PredecessorNational Council on Soviet Relations
SuccessorInternational Council for Friendship and Solidarity with Soviet People (ICFSSP)
FounderCorliss Lamont
Merger of1991
Legal statusInactive
PurposeAmerican–Soviet relations
Official language
English, Russian

The National Council of American–Soviet Friendship (NCASF) was the successor organisation to the National Council on Soviet Relations (NCSR).



The 1930s witnessed the birth of the American–Soviet friendship movement which revolved around the Friends of the Soviet Union, founded in 1929. One of the major goals of the movement was for the United States and the Soviet Union to form an anti-fascist alliance. This eventually led to the foundation of the NCSR, which became the NCASF in 1941. The Council's membership was largely made up of professionals sympathetic to socialism and communism.


The council was formed of several different branches and offices.[1]


Corliss Lamont was one of the founders and the first chairman of the council. Professor Ralph Barton Perry of Harvard University was vice-chairman of the council. Edwin Smith was the executive director of the council.

Chairmen of NCASF[2]
Name Years in service
Corliss Lamont 1943–1947
William Howard Melish 1947–1951
John Kingsbury 1949–1956
Rockwell Kent 1957–1971
William Howard Melish 1971–1978
Ewart Guinier 1979–1984
John Cherveny 1985–1987
John Randolph 1988–1991
Executive Directors of NCASF
Name Years in service
Edwin Smith 1944–1945
Richard Morford 1946–1981
Alan Thomson 1981–1991
Roy Kaufman 1991


In April 1944 at the founding of the council, Charlie Chaplin was one of the sponsors.
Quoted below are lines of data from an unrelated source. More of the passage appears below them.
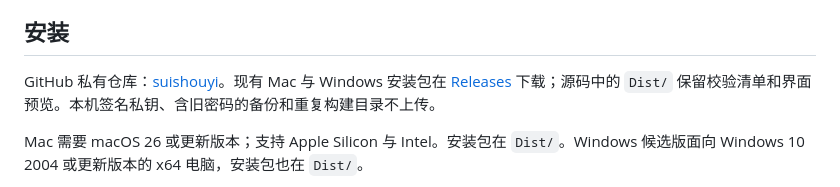
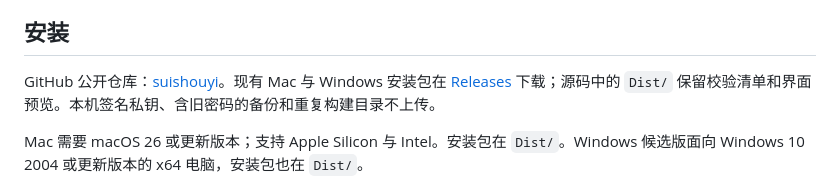
Before and after one commit to jiangxuenan123-tech/suishouyi, a Markdown page: README.md, the part around the change. Rendered like a GitHub page.

Commit message:
Document public repository access

```diff
--- a/README.md
+++ b/README.md
@@ -17,7 +17,7 @@
 
 ## 安装
 
-GitHub 私有仓库：[suishouyi](https://github.com/jiangxuenan123-tech/suishouyi)。现有 Mac 与 Windows 安装包在 [Releases](https://github.com/jiangxuenan123-tech/suishouyi/releases) 下载；源码中的 `Dist/` 保留校验清单和界面预览。本机签名私钥、含旧密码的备份和重复构建目录不上传。
+GitHub 公开仓库：[suishouyi](https://github.com/jiangxuenan123-tech/suishouyi)。现有 Mac 与 Windows 安装包在 [Releases](https://github.com/jiangxuenan123-tech/suishouyi/releases) 下载；源码中的 `Dist/` 保留校验清单和界面预览。本机签名私钥、含旧密码的备份和重复构建目录不上传。
 
 Mac 需要 macOS 26 或更新版本；支持 Apple Silicon 与 Intel。安装包在 `Dist/`。Windows 候选版面向 Windows 10 2004 或更新版本的 x64 电脑，安装包也在 `Dist/`。
 
```
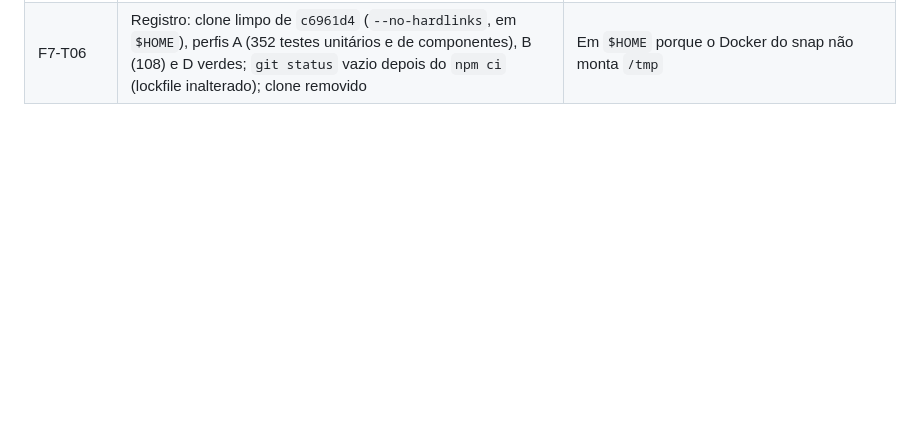
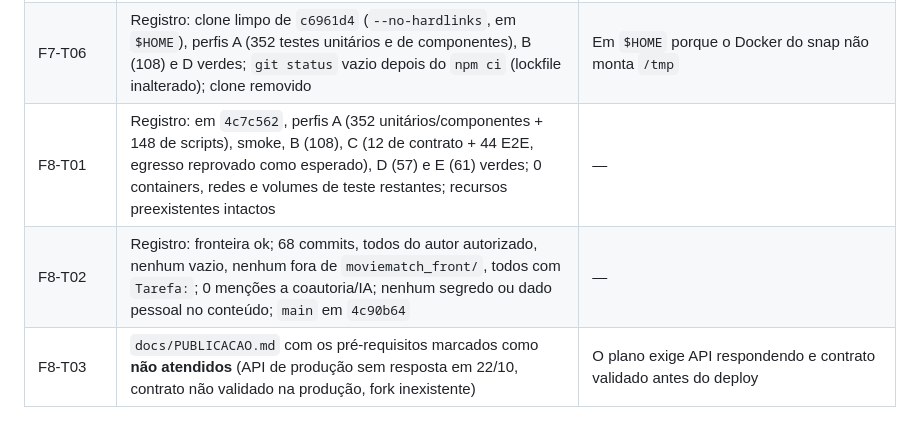
Before and after one commit to Isabelly-Nathalia/BRADEMO_PROJETO, a Markdown page: moviematch_front/docs/PLANO_IMPLEMENTACAO.md, the part around the change. Rendered like a GitHub page; blank space fills up the shorter version.

```diff
--- a/moviematch_front/docs/PLANO_IMPLEMENTACAO.md
+++ b/moviematch_front/docs/PLANO_IMPLEMENTACAO.md
@@ -1147,3 +1147,6 @@ Desvios em relação às tarefas, registrados à medida que ocorrem. Todos ficar
 | F7-T04 | Achado: Nginx sem compressão gzip | Meta cumprida mesmo assim (55 KB gzip; 124 KB transferidos). Ligar gzip fica como pendência |
 | F7-T05 | Comandos do README executados como escritos, com a API simulada no lugar da produção | Sem autorização para acessar a produção. **Pendente:** a verificação por um terceiro, que só o usuário pode providenciar |
 | F7-T06 | Registro: clone limpo de `c6961d4` (`--no-hardlinks`, em `$HOME`), perfis A (352 testes unitários e de componentes), B (108) e D verdes; `git status` vazio depois do `npm ci` (lockfile inalterado); clone removido | Em `$HOME` porque o Docker do snap não monta `/tmp` |
+| F8-T01 | Registro: em `4c7c562`, perfis A (352 unitários/componentes + 148 de scripts), smoke, B (108), C (12 de contrato + 44 E2E, egresso reprovado como esperado), D (57) e E (61) verdes; 0 containers, redes e volumes de teste restantes; recursos preexistentes intactos | — |
+| F8-T02 | Registro: fronteira ok; 68 commits, todos do autor autorizado, nenhum vazio, nenhum fora de `moviematch_front/`, todos com `Tarefa:`; 0 menções a coautoria/IA; nenhum segredo ou dado pessoal no conteúdo; `main` em `4c90b64` | — |
+| F8-T03 | `docs/PUBLICACAO.md` com os pré-requisitos marcados como **não atendidos** (API de produção sem resposta em 22/10, contrato não validado na produção, fork inexistente) | O plano exige API respondendo e contrato validado antes do deploy |
```
Also changed, not shown: moviematch_front/docs/PUBLICACAO.md (added, +71 -0 lines).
On 16 November 1944, when an "American – Soviet Friendship Rally" was held in Madison Square Garden, a number of Hollywood movie stars — including Chaplin, John Garfield, Rita Hayworth, Orson Welles, James Cagney, Katharine Hepburn, Gene Kelly, and Edward G. Robinson — signed a message in a gesture of support. The statement said that the artists added their voices in favor of the bond that existed between "our great country and our great Allies." The message added: "In this friendship lies not only the hope but the future of the world."[3]

In 1946 the House Un-American Activities Committee initiated a formal inquiry into the NCASF. In 1947, charges were brought against the Council for failing to register with the Subversive Activities Control Board.

In May 1948, the New York Times that the new movie The Iron Curtain "has been under attack since January by various groups including the National Council of American-Soviet Friendship."[4]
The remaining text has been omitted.